One summer day, Beauty is cleaned and prepared very carefully, and Willie and his grandfather take him to a house just outside a nearby village. They pay a visit to three ladies, among them Miss Blomefield and Miss Ellen. Miss Ellen likes Beauty right away, immediately taking to his sweet expression, but the third lady says she would always be afraid of using a horse that had fallen once.
The ladies agree to take Beauty on a trial basis, although they do complain about his broken-looking knees. When a groom from their house comes to pick Beauty up, Thoroughgood reminds him, "Handsome is as handsome does" (49.9). Translation? Don't judge a book by its cover.

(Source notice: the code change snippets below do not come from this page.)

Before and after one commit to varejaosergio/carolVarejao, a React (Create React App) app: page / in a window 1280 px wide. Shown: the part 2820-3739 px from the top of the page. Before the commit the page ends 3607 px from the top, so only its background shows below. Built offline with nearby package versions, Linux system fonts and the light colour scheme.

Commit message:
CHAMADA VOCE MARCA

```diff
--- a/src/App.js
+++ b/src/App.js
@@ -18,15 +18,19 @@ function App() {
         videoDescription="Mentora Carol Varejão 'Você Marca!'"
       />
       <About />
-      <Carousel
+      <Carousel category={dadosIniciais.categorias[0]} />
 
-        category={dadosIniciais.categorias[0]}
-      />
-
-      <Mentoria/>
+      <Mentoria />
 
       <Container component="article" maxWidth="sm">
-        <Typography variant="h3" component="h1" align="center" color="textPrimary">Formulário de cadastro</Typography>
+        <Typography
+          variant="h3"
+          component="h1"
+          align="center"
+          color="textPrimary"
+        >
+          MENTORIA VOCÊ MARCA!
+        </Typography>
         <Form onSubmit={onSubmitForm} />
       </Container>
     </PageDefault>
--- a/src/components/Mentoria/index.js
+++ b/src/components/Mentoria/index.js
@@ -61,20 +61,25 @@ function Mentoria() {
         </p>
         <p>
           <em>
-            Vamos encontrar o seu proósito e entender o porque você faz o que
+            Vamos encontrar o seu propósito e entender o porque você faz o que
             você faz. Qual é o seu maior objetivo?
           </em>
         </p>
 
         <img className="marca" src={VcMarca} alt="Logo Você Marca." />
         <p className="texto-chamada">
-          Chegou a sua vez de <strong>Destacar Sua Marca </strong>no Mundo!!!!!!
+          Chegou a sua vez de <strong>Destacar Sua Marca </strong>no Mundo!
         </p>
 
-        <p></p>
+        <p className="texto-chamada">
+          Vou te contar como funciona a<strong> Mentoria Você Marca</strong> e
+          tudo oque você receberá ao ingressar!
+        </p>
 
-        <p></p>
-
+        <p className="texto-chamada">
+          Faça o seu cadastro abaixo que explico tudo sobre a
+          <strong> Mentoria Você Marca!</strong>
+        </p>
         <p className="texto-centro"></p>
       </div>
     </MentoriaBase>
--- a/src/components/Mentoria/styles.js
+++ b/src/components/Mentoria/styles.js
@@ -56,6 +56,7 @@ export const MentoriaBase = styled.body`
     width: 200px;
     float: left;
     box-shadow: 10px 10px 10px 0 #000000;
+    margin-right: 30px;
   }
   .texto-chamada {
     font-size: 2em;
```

The next day at Beauty's potential new home, the groom notices Beauty's white star while cleaning his face, and says, "That is just like the star that Black Beauty had; he is much the same height, too. I wonder where he is now" (49.11). Wow… Who can this be?
Next, the groom comes across the spot on Beauty's neck where he was bled during his long-ago illness at Birtwick—and recognizes it, too. He recognizes a few other markings, and exclaims with great joy, "Beauty! Beauty! Do you know me? little Joe Green that almost killed you?" (49.13). It is Joe Green, from Birtwick, and he's overjoyed at seeing Beauty again. We're a little weepy over here, too.
Beauty never would have recognized grown-up Joe, but he's equally happy, and tries to let Joe know. Joe says he wishes John Manly were there to see Beauty. We do too, Joe, we do, too.
Later that day, Miss Ellen takes Beauty out, and Joe tells her that he knows Beauty, who once belonged to Squire Gordon. Miss Ellen is very pleased with him, and says, "I shall certainly write to Mrs. Gordon and tell her that her favourite horse has come to us" (49.18).
After they drive Beauty every day for a week, they decide to keep him, calling him Black Beauty once again.
At last Beauty has found his forever home. Joe Green is his groom, and Beauty calls him "[…] the best and kindest" (49.20). He feels his strength returning, and Mr. Thoroughgood thinks Beauty will live a long time. Willie still comes to visit frequently, and the ladies have promised Beauty that he will never be sold. "My troubles are all over, and I am at home" (49.22), Beauty says. Sometimes, when he's waking up, he imagines he's back at Birtwick with his old friends.
And so, although it didn't seem possible for a while there, Black Beauty lives happily ever after.